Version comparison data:
"""
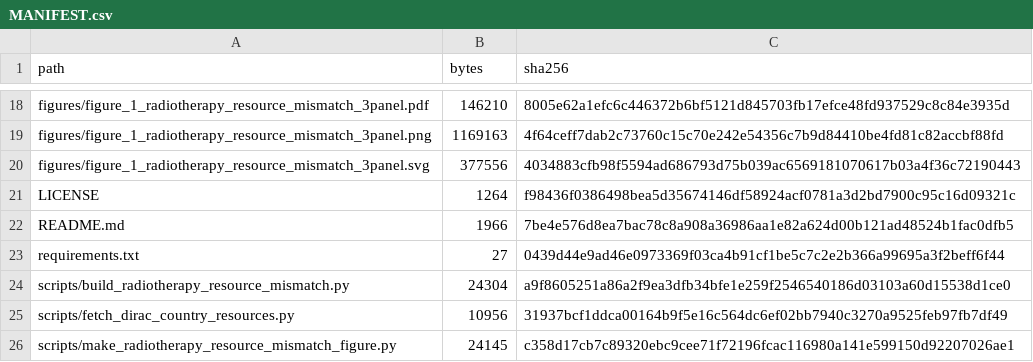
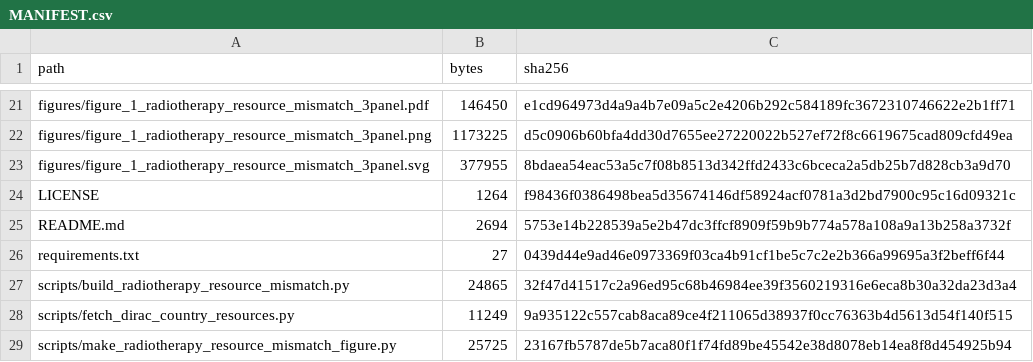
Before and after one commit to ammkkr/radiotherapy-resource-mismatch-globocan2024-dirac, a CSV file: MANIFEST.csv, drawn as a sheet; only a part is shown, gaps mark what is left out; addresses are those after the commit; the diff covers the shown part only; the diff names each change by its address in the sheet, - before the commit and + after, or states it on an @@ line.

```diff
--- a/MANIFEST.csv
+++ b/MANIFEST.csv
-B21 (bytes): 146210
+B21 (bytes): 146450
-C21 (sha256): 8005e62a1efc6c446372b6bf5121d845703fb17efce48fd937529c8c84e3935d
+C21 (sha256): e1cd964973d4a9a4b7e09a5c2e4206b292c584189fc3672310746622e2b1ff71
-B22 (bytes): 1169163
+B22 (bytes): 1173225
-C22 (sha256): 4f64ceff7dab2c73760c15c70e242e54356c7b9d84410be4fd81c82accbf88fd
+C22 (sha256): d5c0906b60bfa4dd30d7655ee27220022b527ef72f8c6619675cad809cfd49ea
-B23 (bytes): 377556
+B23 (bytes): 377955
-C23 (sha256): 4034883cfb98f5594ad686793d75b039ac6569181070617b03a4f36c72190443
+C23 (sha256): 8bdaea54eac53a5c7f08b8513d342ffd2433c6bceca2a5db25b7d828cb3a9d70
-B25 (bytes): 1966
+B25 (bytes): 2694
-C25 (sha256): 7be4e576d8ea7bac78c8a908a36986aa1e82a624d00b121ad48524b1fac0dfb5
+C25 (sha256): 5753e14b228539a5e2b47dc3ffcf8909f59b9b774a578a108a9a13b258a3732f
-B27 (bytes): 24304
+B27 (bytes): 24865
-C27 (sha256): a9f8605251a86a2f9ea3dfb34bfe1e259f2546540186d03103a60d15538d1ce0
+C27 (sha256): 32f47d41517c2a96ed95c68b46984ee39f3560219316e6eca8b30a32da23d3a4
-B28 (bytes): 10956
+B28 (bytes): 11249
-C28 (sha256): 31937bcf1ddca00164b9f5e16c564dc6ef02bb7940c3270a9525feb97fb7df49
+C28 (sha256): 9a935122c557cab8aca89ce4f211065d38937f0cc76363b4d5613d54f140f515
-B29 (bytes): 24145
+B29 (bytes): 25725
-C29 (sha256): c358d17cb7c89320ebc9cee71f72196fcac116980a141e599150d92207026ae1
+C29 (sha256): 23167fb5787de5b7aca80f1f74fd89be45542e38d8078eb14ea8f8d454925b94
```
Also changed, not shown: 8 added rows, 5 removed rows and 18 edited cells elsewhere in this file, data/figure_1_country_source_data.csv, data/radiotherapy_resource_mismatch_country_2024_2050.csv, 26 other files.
"""
Try it —
Set down all of the entries exactly as they stand, without any image.

Output for this exercise —
Before and after one commit to ammkkr/radiotherapy-resource-mismatch-globocan2024-dirac, a CSV file: MANIFEST.csv, drawn as a sheet; only a part is shown, gaps mark what is left out; addresses are those after the commit; the diff covers the shown part only; the diff names each change by its address in the sheet, - before the commit and + after, or states it on an @@ line.

```diff
--- a/MANIFEST.csv
+++ b/MANIFEST.csv
-B21 (bytes): 146210
+B21 (bytes): 146450
-C21 (sha256): 8005e62a1efc6c446372b6bf5121d845703fb17efce48fd937529c8c84e3935d
+C21 (sha256): e1cd964973d4a9a4b7e09a5c2e4206b292c584189fc3672310746622e2b1ff71
-B22 (bytes): 1169163
+B22 (bytes): 1173225
-C22 (sha256): 4f64ceff7dab2c73760c15c70e242e54356c7b9d84410be4fd81c82accbf88fd
+C22 (sha256): d5c0906b60bfa4dd30d7655ee27220022b527ef72f8c6619675cad809cfd49ea
-B23 (bytes): 377556
+B23 (bytes): 377955
-C23 (sha256): 4034883cfb98f5594ad686793d75b039ac6569181070617b03a4f36c72190443
+C23 (sha256): 8bdaea54eac53a5c7f08b8513d342ffd2433c6bceca2a5db25b7d828cb3a9d70
-B25 (bytes): 1966
+B25 (bytes): 2694
-C25 (sha256): 7be4e576d8ea7bac78c8a908a36986aa1e82a624d00b121ad48524b1fac0dfb5
+C25 (sha256): 5753e14b228539a5e2b47dc3ffcf8909f59b9b774a578a108a9a13b258a3732f
-B27 (bytes): 24304
+B27 (bytes): 24865
-C27 (sha256): a9f8605251a86a2f9ea3dfb34bfe1e259f2546540186d03103a60d15538d1ce0
+C27 (sha256): 32f47d41517c2a96ed95c68b46984ee39f3560219316e6eca8b30a32da23d3a4
-B28 (bytes): 10956
+B28 (bytes): 11249
-C28 (sha256): 31937bcf1ddca00164b9f5e16c564dc6ef02bb7940c3270a9525feb97fb7df49
+C28 (sha256): 9a935122c557cab8aca89ce4f211065d38937f0cc76363b4d5613d54f140f515
-B29 (bytes): 24145
+B29 (bytes): 25725
-C29 (sha256): c358d17cb7c89320ebc9cee71f72196fcac116980a141e599150d92207026ae1
+C29 (sha256): 23167fb5787de5b7aca80f1f74fd89be45542e38d8078eb14ea8f8d454925b94
```
Also changed, not shown: 8 added rows, 5 removed rows and 18 edited cells elsewhere in this file, data/figure_1_country_source_data.csv, data/radiotherapy_resource_mismatch_country_2024_2050.csv, 26 other files.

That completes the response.